But with his coalition weakened by harsh criticism of this summer's war, Olmert had little choice but to look past Lieberman's liabilities. Yesterday, Olmert's spokeswoman, Miri Eisin, dismissed Lieberman's past stances as rhetoric.
Speaking to reporters yesterday, Lieberman questioned the wisdom of past peace deals in which Israel ceded captured land to Arab adversaries. "Maybe we should ask if we should go in a different direction," he said.
Dovish Israelis were enraged. Yossi Beilin, leader of the Meretz Party, accused Olmert of "defrauding voters" by striking a deal with Lieberman. Olmert was elected this year on a platform of a unilateral withdrawal from much of the West Bank, but he shelved the plan in the aftermath of the war against Hezbollah. Lieberman quit a previous government over his rejection of Israel's pullout from Gaza last year.
With Yisrael Beiteinu and its 11 seats in the coalition, Olmert now controls 78 of 120 seats in parliament, guaranteeing success in crucial parliamentary votes.
"A government must have a stable majority, and we must set the rules for securing this, and a wide political base that would shield it," Olmert said.
Saeb Erekat, a confidant of the moderate Palestinian president, Mahmoud Abbas, termed the development an internal Israeli affair. "At the end of the day, what we hoped for is to have a partner in Israel who is willing to revive a meaningful peace process that will end this miserable situation between our two peoples," Erekat said.
Olmert said the inclusion of Lieberman in the government would not result in any policy changes. However, many moderate Israelis expressed concern that Lieberman will have a say in sensitive matters, such as Israel's dealing with the threat of a nuclear Iran.
"He's bringing an unguided missile, a loose cannon, into his government," said analyst Yossi Alpher. "This says something very worrisome to me about Olmert's way of handing out security portfolios."
One of the prices for Lieberman's inclusion was the Cabinet's narrow endorsement Sunday of a proposal to replace Israel's parliamentary rule with a US-style system.

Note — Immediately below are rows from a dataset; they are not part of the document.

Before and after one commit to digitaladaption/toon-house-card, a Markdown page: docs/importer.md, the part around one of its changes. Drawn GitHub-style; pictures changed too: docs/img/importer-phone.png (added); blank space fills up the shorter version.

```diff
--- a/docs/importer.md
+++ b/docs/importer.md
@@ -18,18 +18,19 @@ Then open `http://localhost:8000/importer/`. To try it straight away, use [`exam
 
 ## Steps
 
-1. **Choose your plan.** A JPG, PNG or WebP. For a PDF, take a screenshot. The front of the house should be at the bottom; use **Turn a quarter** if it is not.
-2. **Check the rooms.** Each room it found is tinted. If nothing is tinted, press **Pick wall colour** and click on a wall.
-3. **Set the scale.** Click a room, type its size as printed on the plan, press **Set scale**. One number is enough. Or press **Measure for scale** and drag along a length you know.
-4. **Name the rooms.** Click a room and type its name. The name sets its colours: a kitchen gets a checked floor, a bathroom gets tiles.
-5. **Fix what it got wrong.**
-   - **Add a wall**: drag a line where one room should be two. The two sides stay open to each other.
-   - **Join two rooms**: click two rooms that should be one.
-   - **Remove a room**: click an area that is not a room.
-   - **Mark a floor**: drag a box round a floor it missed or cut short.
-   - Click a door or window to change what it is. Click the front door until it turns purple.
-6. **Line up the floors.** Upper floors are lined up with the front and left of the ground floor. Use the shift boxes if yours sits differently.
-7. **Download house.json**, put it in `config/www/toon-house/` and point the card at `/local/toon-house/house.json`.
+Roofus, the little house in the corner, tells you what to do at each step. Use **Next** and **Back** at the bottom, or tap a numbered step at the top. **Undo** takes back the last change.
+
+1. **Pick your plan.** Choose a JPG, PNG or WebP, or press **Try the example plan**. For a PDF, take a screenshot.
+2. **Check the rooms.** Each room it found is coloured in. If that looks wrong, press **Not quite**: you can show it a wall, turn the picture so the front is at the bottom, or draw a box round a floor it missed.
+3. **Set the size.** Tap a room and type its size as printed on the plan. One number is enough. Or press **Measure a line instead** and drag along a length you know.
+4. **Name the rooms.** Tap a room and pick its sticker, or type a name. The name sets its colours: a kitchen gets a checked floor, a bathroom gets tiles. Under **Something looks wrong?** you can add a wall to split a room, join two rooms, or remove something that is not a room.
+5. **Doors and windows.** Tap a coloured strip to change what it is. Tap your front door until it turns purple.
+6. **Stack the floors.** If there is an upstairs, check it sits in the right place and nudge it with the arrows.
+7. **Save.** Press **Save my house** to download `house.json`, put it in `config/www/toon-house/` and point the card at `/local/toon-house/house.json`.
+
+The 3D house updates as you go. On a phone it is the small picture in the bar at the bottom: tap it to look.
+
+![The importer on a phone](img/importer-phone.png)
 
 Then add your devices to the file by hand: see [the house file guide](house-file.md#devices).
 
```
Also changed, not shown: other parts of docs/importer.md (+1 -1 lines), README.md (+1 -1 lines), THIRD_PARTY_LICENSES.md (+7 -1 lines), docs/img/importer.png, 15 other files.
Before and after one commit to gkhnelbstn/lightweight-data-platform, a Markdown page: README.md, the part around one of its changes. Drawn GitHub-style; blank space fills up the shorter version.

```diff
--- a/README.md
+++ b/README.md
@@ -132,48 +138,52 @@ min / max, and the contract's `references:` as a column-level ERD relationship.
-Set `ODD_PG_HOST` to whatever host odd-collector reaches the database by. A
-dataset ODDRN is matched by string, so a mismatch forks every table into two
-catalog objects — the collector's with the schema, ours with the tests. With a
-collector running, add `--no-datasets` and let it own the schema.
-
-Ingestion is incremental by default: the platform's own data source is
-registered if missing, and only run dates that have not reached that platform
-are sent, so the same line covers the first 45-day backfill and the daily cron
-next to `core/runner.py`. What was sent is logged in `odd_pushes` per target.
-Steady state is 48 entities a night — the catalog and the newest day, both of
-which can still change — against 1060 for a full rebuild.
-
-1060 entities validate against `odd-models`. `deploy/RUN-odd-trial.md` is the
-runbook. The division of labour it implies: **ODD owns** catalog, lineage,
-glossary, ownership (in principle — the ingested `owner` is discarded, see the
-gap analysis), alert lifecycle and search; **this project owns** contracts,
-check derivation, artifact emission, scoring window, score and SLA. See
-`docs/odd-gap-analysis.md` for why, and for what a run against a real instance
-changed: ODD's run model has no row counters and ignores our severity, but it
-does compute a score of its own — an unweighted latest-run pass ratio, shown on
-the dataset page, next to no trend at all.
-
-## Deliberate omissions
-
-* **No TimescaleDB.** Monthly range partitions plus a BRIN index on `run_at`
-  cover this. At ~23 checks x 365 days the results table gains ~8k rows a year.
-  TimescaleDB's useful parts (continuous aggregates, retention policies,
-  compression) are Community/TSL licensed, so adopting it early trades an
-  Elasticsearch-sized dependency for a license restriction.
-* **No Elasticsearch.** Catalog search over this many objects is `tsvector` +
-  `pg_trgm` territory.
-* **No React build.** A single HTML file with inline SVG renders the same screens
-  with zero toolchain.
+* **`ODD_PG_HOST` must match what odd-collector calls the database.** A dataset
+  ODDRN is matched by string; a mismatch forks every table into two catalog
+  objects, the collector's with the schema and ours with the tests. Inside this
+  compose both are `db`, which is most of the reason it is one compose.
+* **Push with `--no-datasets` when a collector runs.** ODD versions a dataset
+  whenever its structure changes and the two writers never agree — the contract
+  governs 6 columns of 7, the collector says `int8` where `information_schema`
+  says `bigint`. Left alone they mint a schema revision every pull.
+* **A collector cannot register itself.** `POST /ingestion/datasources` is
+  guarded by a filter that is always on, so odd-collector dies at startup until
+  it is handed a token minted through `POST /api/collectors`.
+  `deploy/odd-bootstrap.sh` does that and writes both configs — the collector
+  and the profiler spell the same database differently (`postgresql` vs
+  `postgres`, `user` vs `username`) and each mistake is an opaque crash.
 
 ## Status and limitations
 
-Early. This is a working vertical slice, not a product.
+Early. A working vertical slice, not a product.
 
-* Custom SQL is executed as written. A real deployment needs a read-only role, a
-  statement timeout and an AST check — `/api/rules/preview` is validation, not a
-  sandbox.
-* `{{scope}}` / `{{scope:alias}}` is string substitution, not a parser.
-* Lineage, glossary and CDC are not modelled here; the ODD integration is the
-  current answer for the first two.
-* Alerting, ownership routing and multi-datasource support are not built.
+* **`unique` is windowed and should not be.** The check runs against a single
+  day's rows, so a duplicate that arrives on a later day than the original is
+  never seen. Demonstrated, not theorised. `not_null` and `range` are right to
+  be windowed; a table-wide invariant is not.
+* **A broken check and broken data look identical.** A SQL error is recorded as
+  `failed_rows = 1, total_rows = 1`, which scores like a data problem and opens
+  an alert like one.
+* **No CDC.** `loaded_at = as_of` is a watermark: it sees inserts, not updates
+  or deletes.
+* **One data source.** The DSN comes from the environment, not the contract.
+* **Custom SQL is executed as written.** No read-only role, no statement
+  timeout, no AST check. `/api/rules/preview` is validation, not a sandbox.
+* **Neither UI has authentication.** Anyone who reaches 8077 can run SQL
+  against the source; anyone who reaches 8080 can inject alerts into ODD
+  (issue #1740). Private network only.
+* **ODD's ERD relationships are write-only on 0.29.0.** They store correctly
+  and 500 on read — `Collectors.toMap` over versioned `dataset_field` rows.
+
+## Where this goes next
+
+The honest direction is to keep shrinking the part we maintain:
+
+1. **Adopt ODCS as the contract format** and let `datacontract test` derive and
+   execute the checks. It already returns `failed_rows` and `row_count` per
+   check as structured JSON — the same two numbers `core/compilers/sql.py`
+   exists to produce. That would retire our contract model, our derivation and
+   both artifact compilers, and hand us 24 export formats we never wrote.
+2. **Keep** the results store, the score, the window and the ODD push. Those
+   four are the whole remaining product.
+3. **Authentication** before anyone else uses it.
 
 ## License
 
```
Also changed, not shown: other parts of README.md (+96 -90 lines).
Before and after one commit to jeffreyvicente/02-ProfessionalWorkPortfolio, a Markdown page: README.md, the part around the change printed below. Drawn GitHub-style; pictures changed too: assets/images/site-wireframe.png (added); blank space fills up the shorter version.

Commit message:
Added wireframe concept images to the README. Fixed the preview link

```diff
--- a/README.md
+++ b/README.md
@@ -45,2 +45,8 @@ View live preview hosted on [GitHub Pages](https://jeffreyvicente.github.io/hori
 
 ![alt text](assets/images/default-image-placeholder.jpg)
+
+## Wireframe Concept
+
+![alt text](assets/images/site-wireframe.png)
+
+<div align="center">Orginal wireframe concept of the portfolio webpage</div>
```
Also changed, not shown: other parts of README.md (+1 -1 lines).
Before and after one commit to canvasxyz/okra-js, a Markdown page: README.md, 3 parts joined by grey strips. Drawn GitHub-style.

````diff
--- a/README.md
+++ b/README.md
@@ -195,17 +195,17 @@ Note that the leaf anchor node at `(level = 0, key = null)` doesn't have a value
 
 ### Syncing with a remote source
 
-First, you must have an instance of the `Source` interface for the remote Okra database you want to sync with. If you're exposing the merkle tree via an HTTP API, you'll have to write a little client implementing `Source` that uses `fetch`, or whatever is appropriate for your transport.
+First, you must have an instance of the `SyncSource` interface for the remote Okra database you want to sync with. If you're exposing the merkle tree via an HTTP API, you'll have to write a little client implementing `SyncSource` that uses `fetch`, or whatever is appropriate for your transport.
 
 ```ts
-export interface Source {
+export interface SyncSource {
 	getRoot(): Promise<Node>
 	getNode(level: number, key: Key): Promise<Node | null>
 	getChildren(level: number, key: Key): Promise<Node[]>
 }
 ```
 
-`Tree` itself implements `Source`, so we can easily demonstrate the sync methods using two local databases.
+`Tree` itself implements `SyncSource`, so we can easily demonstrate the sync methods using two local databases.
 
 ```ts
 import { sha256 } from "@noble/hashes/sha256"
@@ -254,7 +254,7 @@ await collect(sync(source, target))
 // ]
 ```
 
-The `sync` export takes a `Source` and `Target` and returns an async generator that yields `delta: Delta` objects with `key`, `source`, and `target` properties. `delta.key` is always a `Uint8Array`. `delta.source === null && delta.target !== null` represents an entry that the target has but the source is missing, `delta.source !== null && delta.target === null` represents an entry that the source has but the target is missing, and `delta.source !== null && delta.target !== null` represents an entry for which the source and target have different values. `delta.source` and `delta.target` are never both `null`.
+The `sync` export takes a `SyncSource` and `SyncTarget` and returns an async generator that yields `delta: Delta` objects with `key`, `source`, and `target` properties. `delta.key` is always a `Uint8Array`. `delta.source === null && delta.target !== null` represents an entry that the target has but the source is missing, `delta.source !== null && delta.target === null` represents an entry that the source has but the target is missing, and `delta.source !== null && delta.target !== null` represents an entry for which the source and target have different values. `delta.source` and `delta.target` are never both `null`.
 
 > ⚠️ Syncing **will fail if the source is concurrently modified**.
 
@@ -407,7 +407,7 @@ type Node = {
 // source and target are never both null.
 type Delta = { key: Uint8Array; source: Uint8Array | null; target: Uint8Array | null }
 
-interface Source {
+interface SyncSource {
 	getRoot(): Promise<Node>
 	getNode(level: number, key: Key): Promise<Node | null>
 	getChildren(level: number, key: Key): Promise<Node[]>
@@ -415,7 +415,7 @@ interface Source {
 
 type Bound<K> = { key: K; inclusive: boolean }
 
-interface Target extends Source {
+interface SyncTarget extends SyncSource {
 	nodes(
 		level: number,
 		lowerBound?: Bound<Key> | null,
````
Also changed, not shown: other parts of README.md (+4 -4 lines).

The proposal would include direct election of the prime minister and granting him broader powers. It also would raise the bar for parliamentary representation so high that smaller parties -- such as those representing Israeli Arabs -- would be hard-pressed to win seats. The ceremonial presidency would be eliminated.
Olmert agreed to support Cabinet endorsement of the proposal to appease Lieberman, but said yesterday he would not vote for it in parliament. It is not expected to win parliamentary approval, in part because of misgivings about Lieberman.